### [Task directions]
Output the data unchanged and complete, minus the images.

╭─ Given information

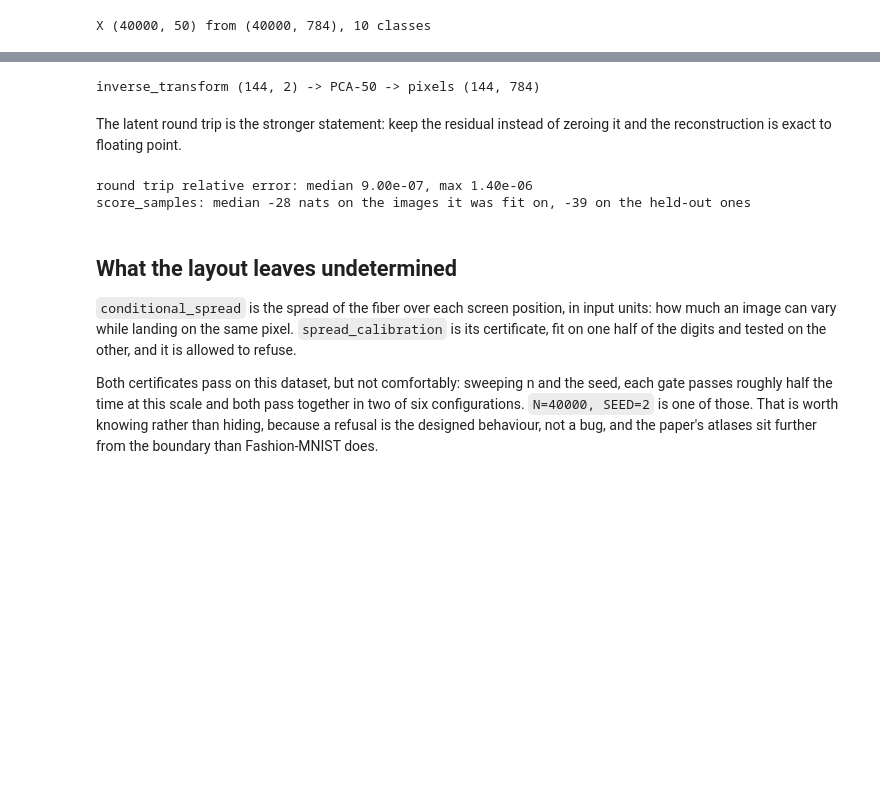
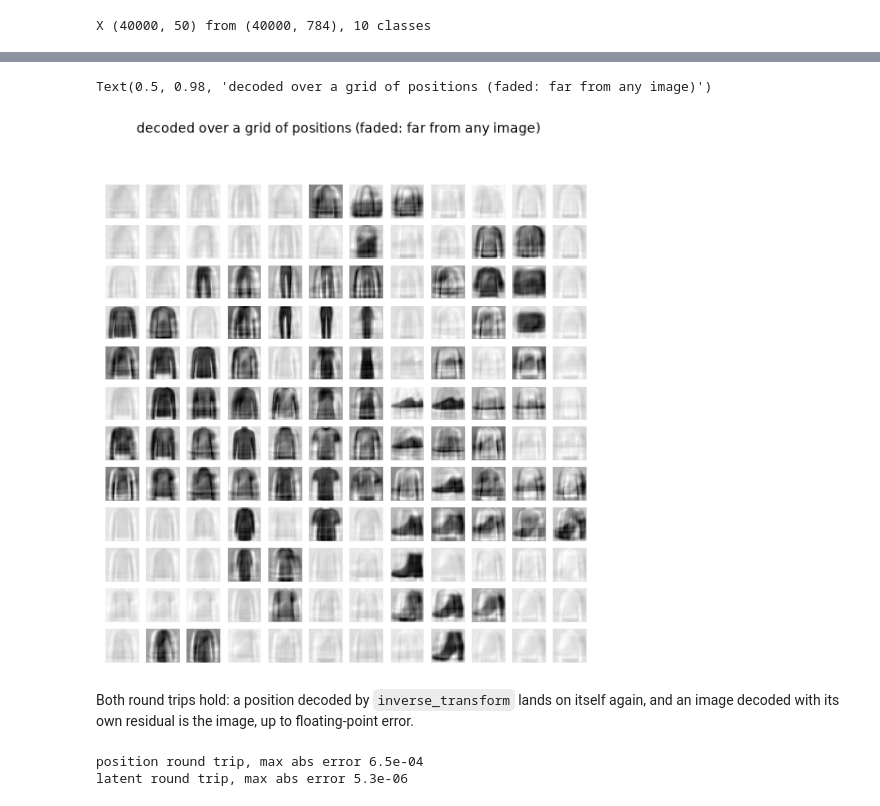
Before and after one commit to daenuprobst/flodr, a Jupyter notebook: examples/quickstart.ipynb, the cells around one changed output, grey strips where cells are left out. Drawn from its saved outputs; the diff is of its cells as text; code cells hidden in the pictures; blank space fills up the shorter version.

```diff
--- a/examples/quickstart.ipynb
+++ b/examples/quickstart.ipynb
@@ -116,58 +94,34 @@ digit shapes, including the positions between clusters where nothing real lives.
 # %%
 n_grid = 12
 lo, hi = np.percentile(Y, [1.5, 98.5], axis=0)
-gx, gy = np.meshgrid(np.linspace(lo[0], hi[0], n_grid),
-                     np.linspace(hi[1], lo[1], n_grid))
+gx, gy = np.meshgrid(np.linspace(lo[0], hi[0], n_grid), np.linspace(hi[1], lo[1], n_grid))
 grid = np.column_stack([gx.ravel(), gy.ravel()]).astype(np.float32)
 
-decoded = to_pixels(model.inverse_transform(grid))
-print(f"inverse_transform {grid.shape} -> PCA-50 -> pixels {decoded.shape}")
+Z_train = model.transform_latent(X[train_idx])
+dist, nn = cKDTree(Z_train[:, :2]).query(grid, k=15)
+Z_grid = Z_train[nn].mean(1)
+Z_grid[:, :2] = grid
+decoded = to_pixels(model.inverse_latent(Z_grid))
+far = dist[:, 0] > np.percentile(dist[:, 0], 55)
 
-# how far each grid cell sits from real data, to mark the ones that decode nothing real
-from scipy.spatial import cKDTree
-dist = cKDTree(Y).query(grid, k=1)[0]
-occupied = dist < np.percentile(dist, 55)
-
-with plt.rc_context(viz.RC):
-    fig, axes = plt.subplots(n_grid, n_grid, figsize=(6.6, 6.6))
-    for cell, ax in enumerate(axes.ravel()):
-        ax.imshow(decoded[cell].reshape(28, 28), cmap="gray_r",
-                  alpha=1.0 if occupied[cell] else 0.25)
-        ax.set_xticks([]); ax.set_yticks([])
-        for spine in ax.spines.values():
-            spine.set_visible(False)
-    fig.suptitle("inverse_transform over a grid of screen positions\n"
-                 "(faded cells are far from any real image)", fontsize=10)
-    fig.tight_layout(rect=(0, 0, 1, 0.94))
+fig, axes = plt.subplots(n_grid, n_grid, figsize=(6.6, 6.6))
+for img, f, ax in zip(decoded, far, axes.ravel()):
+    ax.imshow(img.reshape(28, 28), cmap="gray_r", alpha=0.25 if f else 1.0)
+    ax.axis("off")
+fig.suptitle("decoded over a grid of positions (faded: far from any image)", fontsize=10)
 # %% [output]
-inverse_transform (144, 2) -> PCA-50 -> pixels (144, 784)
+Text(0.5, 0.98, 'decoded over a grid of positions (faded: far from any image)')
+[figure, added]
 # %% [markdown]
-The latent round trip is the stronger statement: keep the residual instead of zeroing it
-and the reconstruction is exact to floating point.
+Both round trips hold: a position decoded by `inverse_transform` lands on itself again, and an image decoded with its
+own residual is the image, up to floating-point error.
 # %%
-Z = model._forward(X[train_idx][:200])
-back = model.inverse_coords(Z)
-rel = np.linalg.norm(back - X[train_idx][:200], axis=1) / np.maximum(
-    np.linalg.norm(X[train_idx][:200], axis=1), 1e-12)
-print(f"round trip relative error: median {np.median(rel):.2e}, max {rel.max():.2e}")
+Y_back = model.transform(model.inverse_transform(Y[:200]))
+print(f"position round trip, max abs error {np.abs(Y_back - Y[:200]).max():.1e}")
 
-logp_train = model.score_samples(X[train_idx])
-logp_test = model.score_samples(X[test_idx])
-print(f"score_samples: median {np.median(logp_train):.0f} nats on the images it was fit "
-      f"on, {np.median(logp_test):.0f} on the held-out ones")
+Z = model.transform_latent(X[train_idx][:200])
+err = np.abs(model.inverse_latent(Z) - X[train_idx][:200]).max()
+print(f"latent round trip, max abs error {err:.1e}")
 # %% [output]
-round trip relative error: median 9.00e-07, max 1.40e-06
-score_samples: median -28 nats on the images it was fit on, -39 on the held-out ones
+position round trip, max abs error 6.5e-04
+latent round trip, max abs error 5.3e-06
-# %% [markdown]
-## What the layout leaves undetermined
-
-`conditional_spread` is the spread of the fiber over each screen position, in input units:
-how much an image can vary while landing on the same pixel. `spread_calibration` is its
-certificate, fit on one half of the digits and tested on the other, and it is allowed to
-refuse.
-
-Both certificates pass on this dataset, but not comfortably: sweeping n and the seed, each
-gate passes roughly half the time at this scale and both pass together in two of six
-configurations. `N=40000, SEED=2` is one of those. That is worth knowing rather than
-hiding, because a refusal is the designed behaviour, not a bug, and the paper's atlases sit
-further from the boundary than Fashion-MNIST does.
```
Also changed, not shown: parts of 25 cells of this notebook, 1 other file.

╰─

### [Exercise output]
Before and after one commit to daenuprobst/flodr, a Jupyter notebook: examples/quickstart.ipynb, the cells around one changed output, grey strips where cells are left out. Drawn from its saved outputs; the diff is of its cells as text; code cells hidden in the pictures; blank space fills up the shorter version.

```diff
--- a/examples/quickstart.ipynb
+++ b/examples/quickstart.ipynb
@@ -116,58 +94,34 @@ digit shapes, including the positions between clusters where nothing real lives.
 # %%
 n_grid = 12
 lo, hi = np.percentile(Y, [1.5, 98.5], axis=0)
-gx, gy = np.meshgrid(np.linspace(lo[0], hi[0], n_grid),
-                     np.linspace(hi[1], lo[1], n_grid))
+gx, gy = np.meshgrid(np.linspace(lo[0], hi[0], n_grid), np.linspace(hi[1], lo[1], n_grid))
 grid = np.column_stack([gx.ravel(), gy.ravel()]).astype(np.float32)
 
-decoded = to_pixels(model.inverse_transform(grid))
-print(f"inverse_transform {grid.shape} -> PCA-50 -> pixels {decoded.shape}")
+Z_train = model.transform_latent(X[train_idx])
+dist, nn = cKDTree(Z_train[:, :2]).query(grid, k=15)
+Z_grid = Z_train[nn].mean(1)
+Z_grid[:, :2] = grid
+decoded = to_pixels(model.inverse_latent(Z_grid))
+far = dist[:, 0] > np.percentile(dist[:, 0], 55)
 
-# how far each grid cell sits from real data, to mark the ones that decode nothing real
-from scipy.spatial import cKDTree
-dist = cKDTree(Y).query(grid, k=1)[0]
-occupied = dist < np.percentile(dist, 55)
-
-with plt.rc_context(viz.RC):
-    fig, axes = plt.subplots(n_grid, n_grid, figsize=(6.6, 6.6))
-    for cell, ax in enumerate(axes.ravel()):
-        ax.imshow(decoded[cell].reshape(28, 28), cmap="gray_r",
-                  alpha=1.0 if occupied[cell] else 0.25)
-        ax.set_xticks([]); ax.set_yticks([])
-        for spine in ax.spines.values():
-            spine.set_visible(False)
-    fig.suptitle("inverse_transform over a grid of screen positions\n"
-                 "(faded cells are far from any real image)", fontsize=10)
-    fig.tight_layout(rect=(0, 0, 1, 0.94))
+fig, axes = plt.subplots(n_grid, n_grid, figsize=(6.6, 6.6))
+for img, f, ax in zip(decoded, far, axes.ravel()):
+    ax.imshow(img.reshape(28, 28), cmap="gray_r", alpha=0.25 if f else 1.0)
+    ax.axis("off")
+fig.suptitle("decoded over a grid of positions (faded: far from any image)", fontsize=10)
 # %% [output]
-inverse_transform (144, 2) -> PCA-50 -> pixels (144, 784)
+Text(0.5, 0.98, 'decoded over a grid of positions (faded: far from any image)')
+[figure, added]
 # %% [markdown]
-The latent round trip is the stronger statement: keep the residual instead of zeroing it
-and the reconstruction is exact to floating point.
+Both round trips hold: a position decoded by `inverse_transform` lands on itself again, and an image decoded with its
+own residual is the image, up to floating-point error.
 # %%
-Z = model._forward(X[train_idx][:200])
-back = model.inverse_coords(Z)
-rel = np.linalg.norm(back - X[train_idx][:200], axis=1) / np.maximum(
-    np.linalg.norm(X[train_idx][:200], axis=1), 1e-12)
-print(f"round trip relative error: median {np.median(rel):.2e}, max {rel.max():.2e}")
+Y_back = model.transform(model.inverse_transform(Y[:200]))
+print(f"position round trip, max abs error {np.abs(Y_back - Y[:200]).max():.1e}")
 
-logp_train = model.score_samples(X[train_idx])
-logp_test = model.score_samples(X[test_idx])
-print(f"score_samples: median {np.median(logp_train):.0f} nats on the images it was fit "
-      f"on, {np.median(logp_test):.0f} on the held-out ones")
+Z = model.transform_latent(X[train_idx][:200])
+err = np.abs(model.inverse_latent(Z) - X[train_idx][:200]).max()
+print(f"latent round trip, max abs error {err:.1e}")
 # %% [output]
-round trip relative error: median 9.00e-07, max 1.40e-06
-score_samples: median -28 nats on the images it was fit on, -39 on the held-out ones
+position round trip, max abs error 6.5e-04
+latent round trip, max abs error 5.3e-06
-# %% [markdown]
-## What the layout leaves undetermined
-
-`conditional_spread` is the spread of the fiber over each screen position, in input units:
-how much an image can vary while landing on the same pixel. `spread_calibration` is its
-certificate, fit on one half of the digits and tested on the other, and it is allowed to
-refuse.
-
-Both certificates pass on this dataset, but not comfortably: sweeping n and the seed, each
-gate passes roughly half the time at this scale and both pass together in two of six
-configurations. `N=40000, SEED=2` is one of those. That is worth knowing rather than
-hiding, because a refusal is the designed behaviour, not a bug, and the paper's atlases sit
-further from the boundary than Fashion-MNIST does.
```
Also changed, not shown: parts of 25 cells of this notebook, 1 other file.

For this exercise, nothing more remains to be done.